╭─ Data
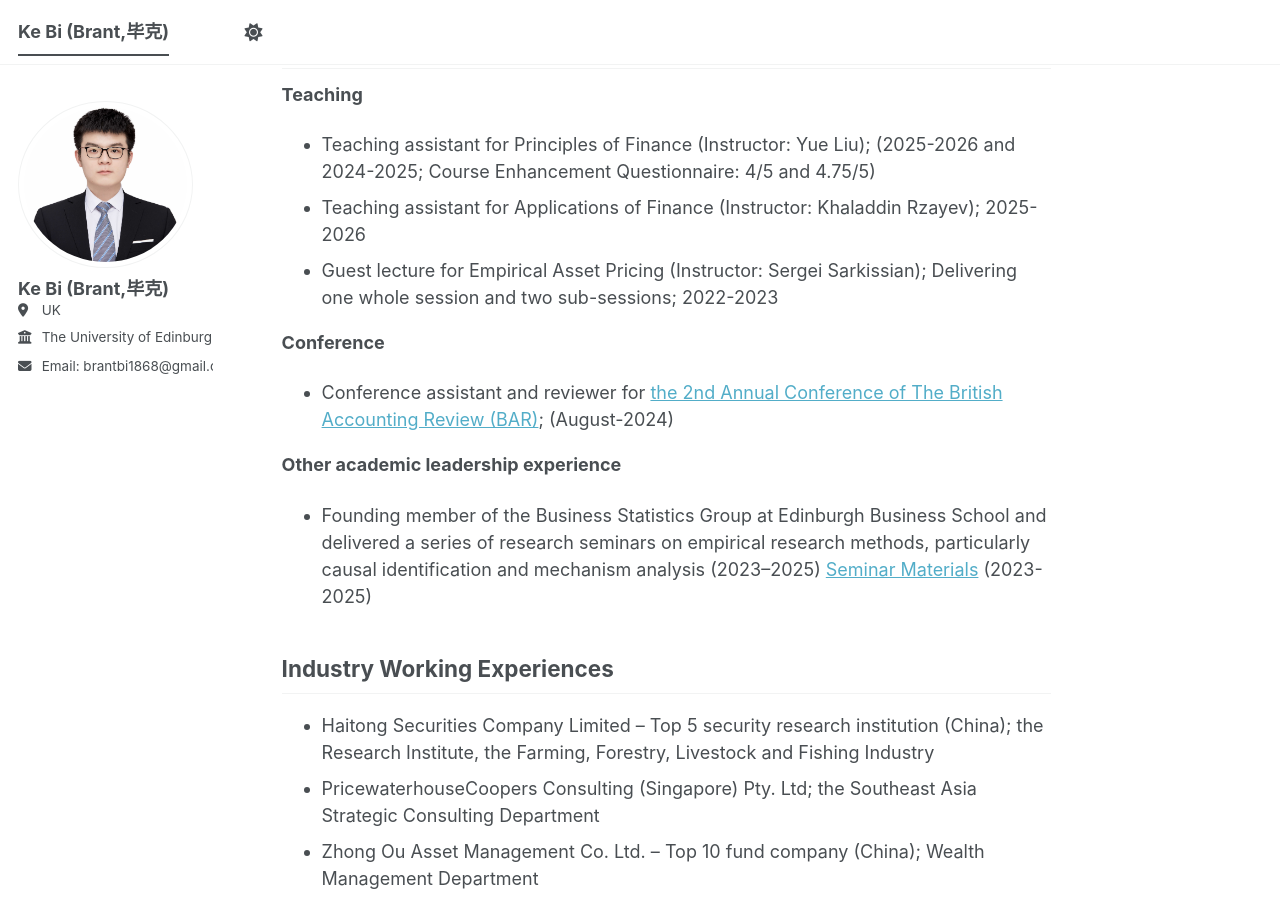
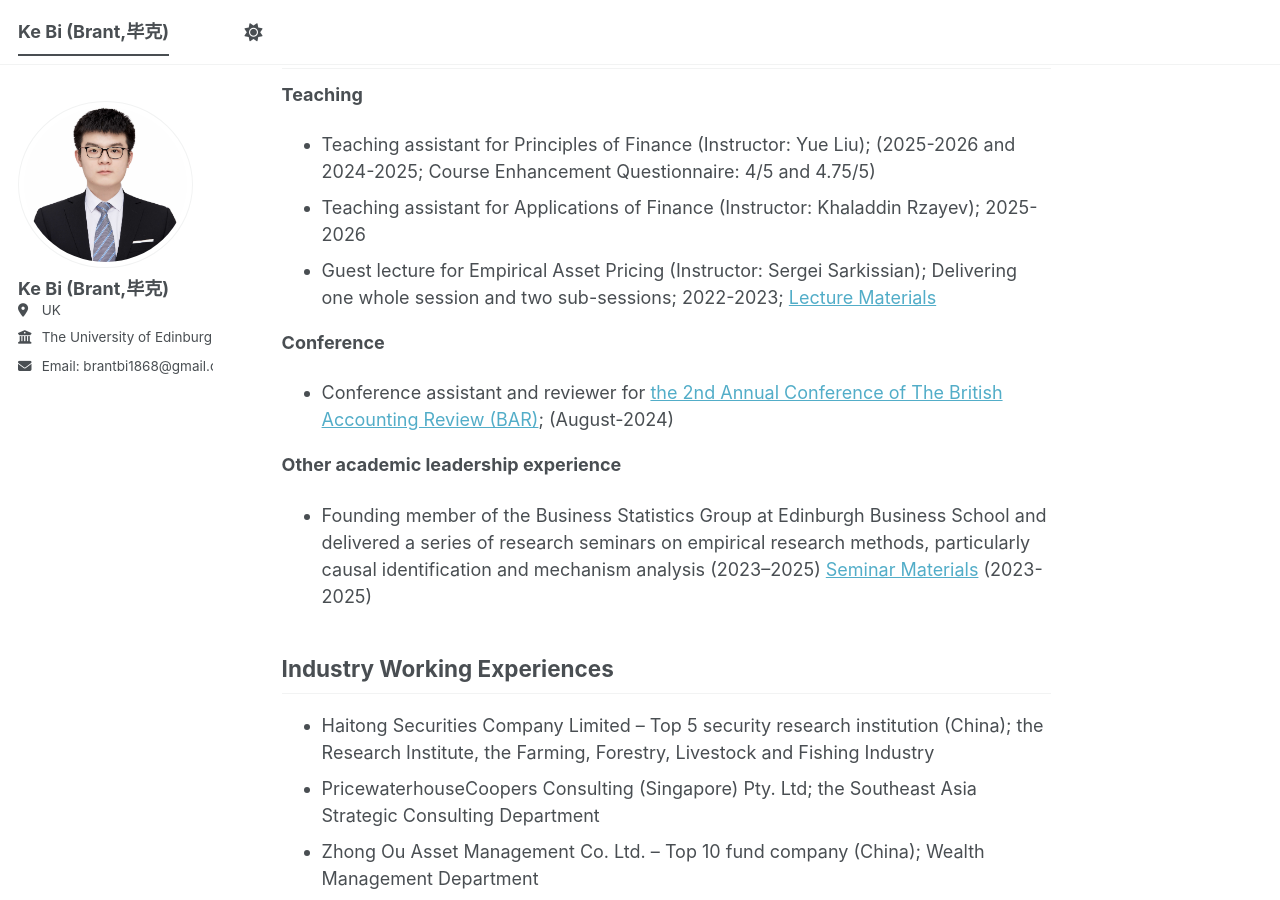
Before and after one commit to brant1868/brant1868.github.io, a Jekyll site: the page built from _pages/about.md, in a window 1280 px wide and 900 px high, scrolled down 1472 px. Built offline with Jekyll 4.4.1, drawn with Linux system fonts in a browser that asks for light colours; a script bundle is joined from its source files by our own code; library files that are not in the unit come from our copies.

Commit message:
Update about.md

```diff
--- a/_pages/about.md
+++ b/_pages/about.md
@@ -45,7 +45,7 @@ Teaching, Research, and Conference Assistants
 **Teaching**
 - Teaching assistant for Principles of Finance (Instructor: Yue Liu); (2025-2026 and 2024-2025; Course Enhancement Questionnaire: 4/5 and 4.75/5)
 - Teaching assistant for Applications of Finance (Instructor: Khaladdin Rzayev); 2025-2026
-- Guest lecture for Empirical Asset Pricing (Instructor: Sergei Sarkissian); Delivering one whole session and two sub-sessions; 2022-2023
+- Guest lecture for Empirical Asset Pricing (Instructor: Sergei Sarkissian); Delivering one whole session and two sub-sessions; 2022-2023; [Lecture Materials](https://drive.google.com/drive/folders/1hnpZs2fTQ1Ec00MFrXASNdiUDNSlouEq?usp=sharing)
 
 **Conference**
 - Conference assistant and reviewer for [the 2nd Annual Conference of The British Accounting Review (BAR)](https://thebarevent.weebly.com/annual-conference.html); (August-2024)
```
╰─
Give only the number of lines in the records that include the word "Conference".

3